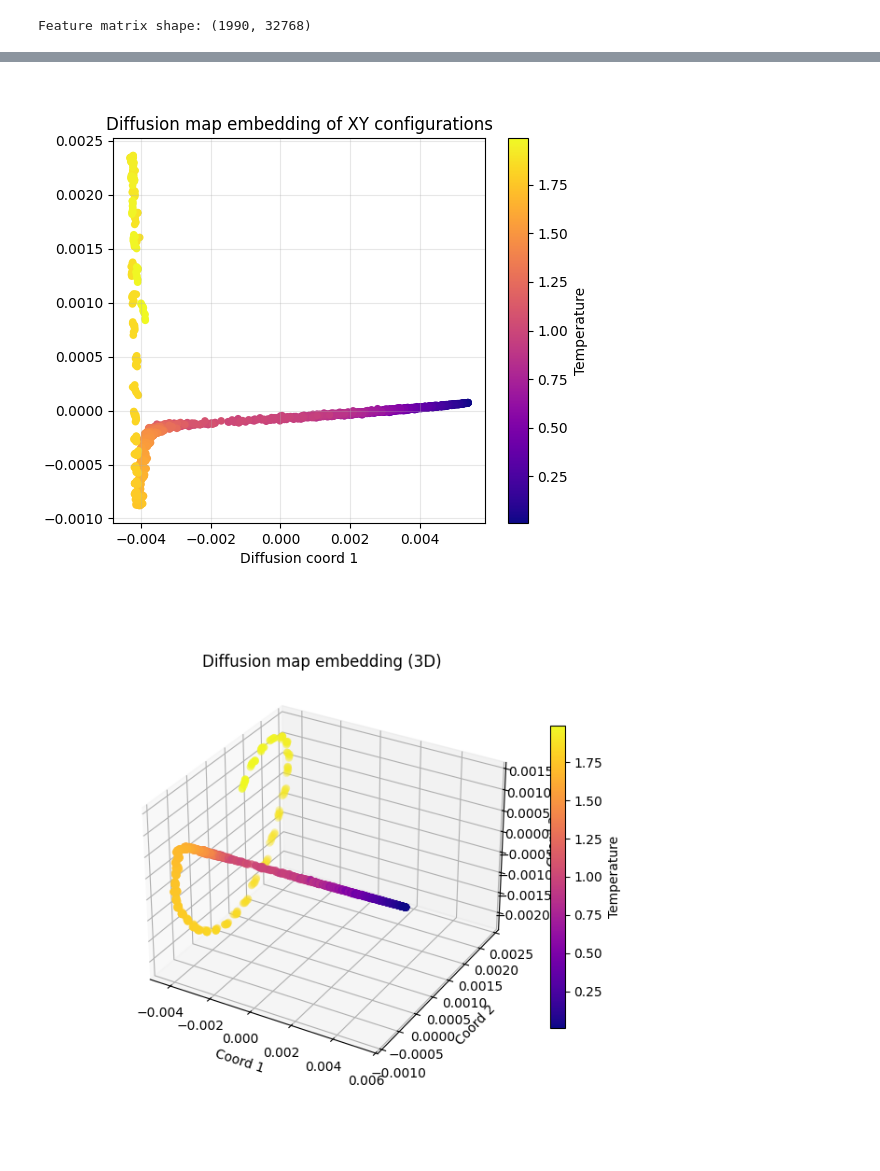
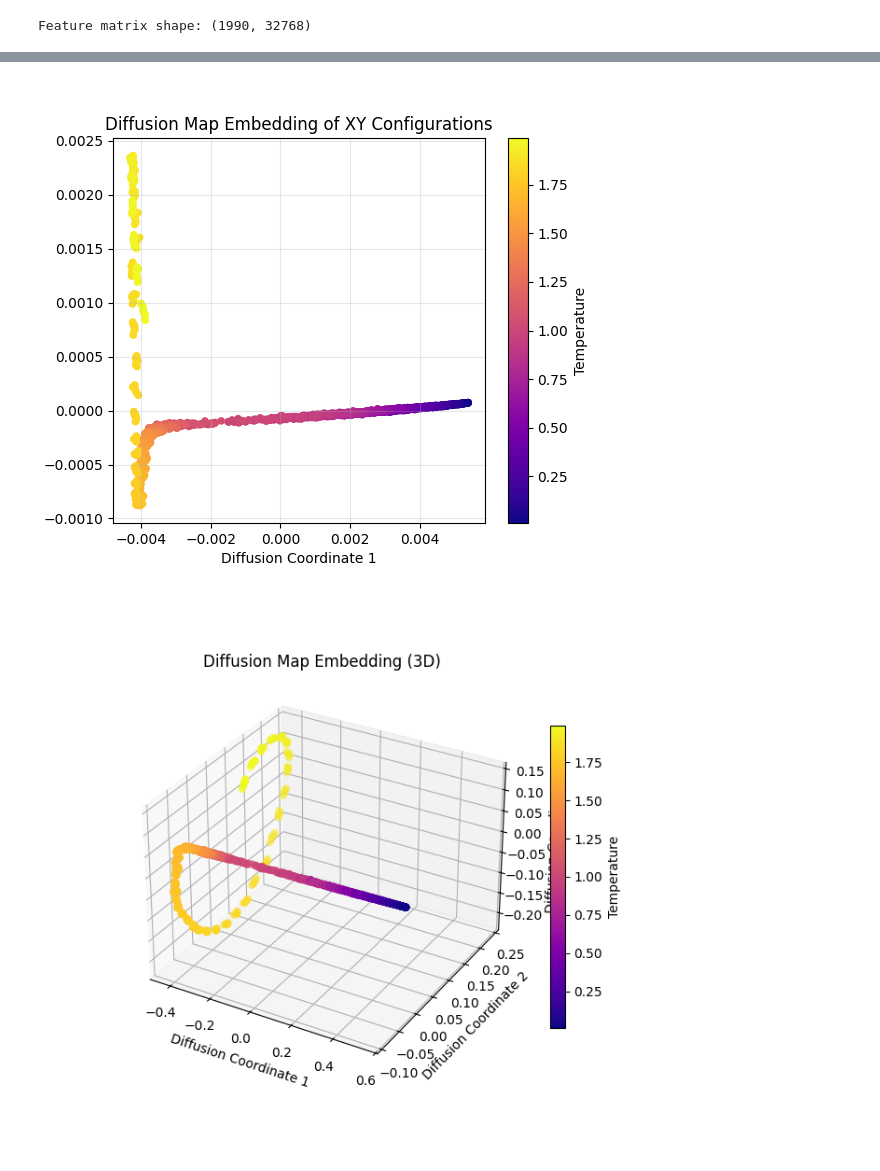
Before and after one commit to neel-j-dev/Classifying-BLK-Transitions, a Jupyter notebook: simulator/XY_Diffusion_Map.ipynb, the cells around one changed output, grey strips where cells are left out. Cells and saved outputs as stored; diff of their text form; code cells hidden in the pictures.

```diff
--- a/simulator/XY_Diffusion_Map.ipynb
+++ b/simulator/XY_Diffusion_Map.ipynb
@@ -10,8 +10,8 @@ import matplotlib.pyplot as plt
 %matplotlib inline
 
 # Path to the compressed dataset produced by build_xy_dataset
-DATA_PATH = Path('xy_dataset_wolff.npz')
-METADATA_PATH = Path('xy_dataset_wolff.metadata.json')
+DATA_PATH = Path('../xy_dataset_wolff_128x128.npz')
+METADATA_PATH = Path('../xy_dataset_wolff.metadata_128x128.json')
 
 if not DATA_PATH.exists():
     raise FileNotFoundError(f"Dataset {DATA_PATH} not found. Update DATA_PATH to point to your file.")
@@ -46,7 +46,7 @@ from sklearn.preprocessing import normalize
 
 # Diffusion map helper
 
-def diffusion_map(data, epsilon=None, n_components=5):
+def diffusion_map(data, epsilon=None, n_components=10):
     # Pairwise Euclidean distances
     dists = pairwise_distances(data, metric='euclidean')
     if epsilon is None:
@@ -72,7 +72,7 @@ def diffusion_map(data, epsilon=None, n_components=5):
     diffusion_coords = diffusion_coords * diffusion_vals
     return diffusion_coords, diffusion_vals, epsilon
 
-embeddings, lambdas, eps = diffusion_map(features, n_components=5)
+embeddings, lambdas, eps = diffusion_map(features, n_components=10)
 print("Eigenvalues:", lambdas)
 print("Epsilon used:", eps)
 # %% [output]
@@ -91,7 +92,7 @@ temperatures = np.array([entry['temperature'] for entry in metadata],
 assert temperatures.shape[0] == num_samples
 
 
-def diffusion_map_O2_invariant(angles, epsilon=None, n_components=5):
+def diffusion_map_O2_invariant(angles, epsilon=None, n_components=10):
     """
     Diffusion map using the O(2)-invariant distance between XY configurations.
 
@@ -152,7 +153,7 @@ def diffusion_map_O2_invariant(angles, epsilon=None, n_components=5):
 
 
 embeddings, lambdas, eps = diffusion_map_O2_invariant(angles,
-                                                      n_components=5)
+                                                      n_components=10)
 print("Eigenvalues:", lambdas)
 print("Epsilon used:", eps)
 # %% [output]
@@ -163,41 +180,41 @@ Epsilon used: 31913.612074959186
 # Plot first two diffusion coordinates colored by temperature
 plt.figure(figsize=(6, 5))
 sc = plt.scatter(embeddings[:, 0], embeddings[:, 1], c=temperatures, cmap='plasma', s=30, edgecolor='none')
-plt.xlabel('Diffusion coord 1')
-plt.ylabel('Diffusion coord 2')
-plt.title('Diffusion map embedding of XY configurations')
+plt.xlabel('Diffusion Coordinate 1')
+plt.ylabel('Diffusion Coordinate 2')
+plt.title('Diffusion Map Embedding of XY Configurations')
 cb = plt.colorbar(sc)
 cb.set_label('Temperature')
 plt.grid(alpha=0.3)
 plt.show()
 # %% [output]
-[figure, old version]
+[figure, new version]
 # %%
 %matplotlib ipympl
 import matplotlib.pyplot as plt
 from mpl_toolkits.mplot3d import Axes3D  # noqa: F401
 
 fig = plt.figure(figsize=(7, 6))
 ax = fig.add_subplot(111, projection='3d')
 
 scatter = ax.scatter(
-    embeddings[:, 0],
-    embeddings[:, 1],
-    embeddings[:, 2],
+    embeddings[:, 0]*100,
+    embeddings[:, 1]*100,
+    embeddings[:, 2]*100,
     c=temperatures,
     cmap='plasma',
     s=35,
     edgecolor='none'
 )
 
-ax.set_xlabel('Coord 1')
-ax.set_ylabel('Coord 2')
-ax.set_zlabel('Coord 3')
-ax.set_title('Diffusion map embedding (3D)')
+ax.set_xlabel('Diffusion Coordinate 1')
+ax.set_ylabel('Diffusion Coordinate 2')
+ax.set_zlabel('Diffusion Coordinate 3')
+ax.set_title('Diffusion Map Embedding (3D)')
 
 cbar = fig.colorbar(scatter, ax=ax, shrink=0.7)
 cbar.set_label('Temperature')
 
 plt.show()
 # %% [output]
-[figure, old version]
+[figure, new version]
```
Also changed, not shown: parts of 11 cells of this notebook, 1 other file.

TASK BRIEF: Produce a word-for-word copy of the records, omitting all images.

FINAL ANSWER:
Before and after one commit to neel-j-dev/Classifying-BLK-Transitions, a Jupyter notebook: simulator/XY_Diffusion_Map.ipynb, the cells around one changed output, grey strips where cells are left out. Cells and saved outputs as stored; diff of their text form; code cells hidden in the pictures.

```diff
--- a/simulator/XY_Diffusion_Map.ipynb
+++ b/simulator/XY_Diffusion_Map.ipynb
@@ -10,8 +10,8 @@ import matplotlib.pyplot as plt
 %matplotlib inline
 
 # Path to the compressed dataset produced by build_xy_dataset
-DATA_PATH = Path('xy_dataset_wolff.npz')
-METADATA_PATH = Path('xy_dataset_wolff.metadata.json')
+DATA_PATH = Path('../xy_dataset_wolff_128x128.npz')
+METADATA_PATH = Path('../xy_dataset_wolff.metadata_128x128.json')
 
 if not DATA_PATH.exists():
     raise FileNotFoundError(f"Dataset {DATA_PATH} not found. Update DATA_PATH to point to your file.")
@@ -46,7 +46,7 @@ from sklearn.preprocessing import normalize
 
 # Diffusion map helper
 
-def diffusion_map(data, epsilon=None, n_components=5):
+def diffusion_map(data, epsilon=None, n_components=10):
     # Pairwise Euclidean distances
     dists = pairwise_distances(data, metric='euclidean')
     if epsilon is None:
@@ -72,7 +72,7 @@ def diffusion_map(data, epsilon=None, n_components=5):
     diffusion_coords = diffusion_coords * diffusion_vals
     return diffusion_coords, diffusion_vals, epsilon
 
-embeddings, lambdas, eps = diffusion_map(features, n_components=5)
+embeddings, lambdas, eps = diffusion_map(features, n_components=10)
 print("Eigenvalues:", lambdas)
 print("Epsilon used:", eps)
 # %% [output]
@@ -91,7 +92,7 @@ temperatures = np.array([entry['temperature'] for entry in metadata],
 assert temperatures.shape[0] == num_samples
 
 
-def diffusion_map_O2_invariant(angles, epsilon=None, n_components=5):
+def diffusion_map_O2_invariant(angles, epsilon=None, n_components=10):
     """
     Diffusion map using the O(2)-invariant distance between XY configurations.
 
@@ -152,7 +153,7 @@ def diffusion_map_O2_invariant(angles, epsilon=None, n_components=5):
 
 
 embeddings, lambdas, eps = diffusion_map_O2_invariant(angles,
-                                                      n_components=5)
+                                                      n_components=10)
 print("Eigenvalues:", lambdas)
 print("Epsilon used:", eps)
 # %% [output]
@@ -163,41 +180,41 @@ Epsilon used: 31913.612074959186
 # Plot first two diffusion coordinates colored by temperature
 plt.figure(figsize=(6, 5))
 sc = plt.scatter(embeddings[:, 0], embeddings[:, 1], c=temperatures, cmap='plasma', s=30, edgecolor='none')
-plt.xlabel('Diffusion coord 1')
-plt.ylabel('Diffusion coord 2')
-plt.title('Diffusion map embedding of XY configurations')
+plt.xlabel('Diffusion Coordinate 1')
+plt.ylabel('Diffusion Coordinate 2')
+plt.title('Diffusion Map Embedding of XY Configurations')
 cb = plt.colorbar(sc)
 cb.set_label('Temperature')
 plt.grid(alpha=0.3)
 plt.show()
 # %% [output]
-[figure, old version]
+[figure, new version]
 # %%
 %matplotlib ipympl
 import matplotlib.pyplot as plt
 from mpl_toolkits.mplot3d import Axes3D  # noqa: F401
 
 fig = plt.figure(figsize=(7, 6))
 ax = fig.add_subplot(111, projection='3d')
 
 scatter = ax.scatter(
-    embeddings[:, 0],
-    embeddings[:, 1],
-    embeddings[:, 2],
+    embeddings[:, 0]*100,
+    embeddings[:, 1]*100,
+    embeddings[:, 2]*100,
     c=temperatures,
     cmap='plasma',
     s=35,
     edgecolor='none'
 )
 
-ax.set_xlabel('Coord 1')
-ax.set_ylabel('Coord 2')
-ax.set_zlabel('Coord 3')
-ax.set_title('Diffusion map embedding (3D)')
+ax.set_xlabel('Diffusion Coordinate 1')
+ax.set_ylabel('Diffusion Coordinate 2')
+ax.set_zlabel('Diffusion Coordinate 3')
+ax.set_title('Diffusion Map Embedding (3D)')
 
 cbar = fig.colorbar(scatter, ax=ax, shrink=0.7)
 cbar.set_label('Temperature')
 
 plt.show()
 # %% [output]
-[figure, old version]
+[figure, new version]
```
Also changed, not shown: parts of 11 cells of this notebook, 1 other file.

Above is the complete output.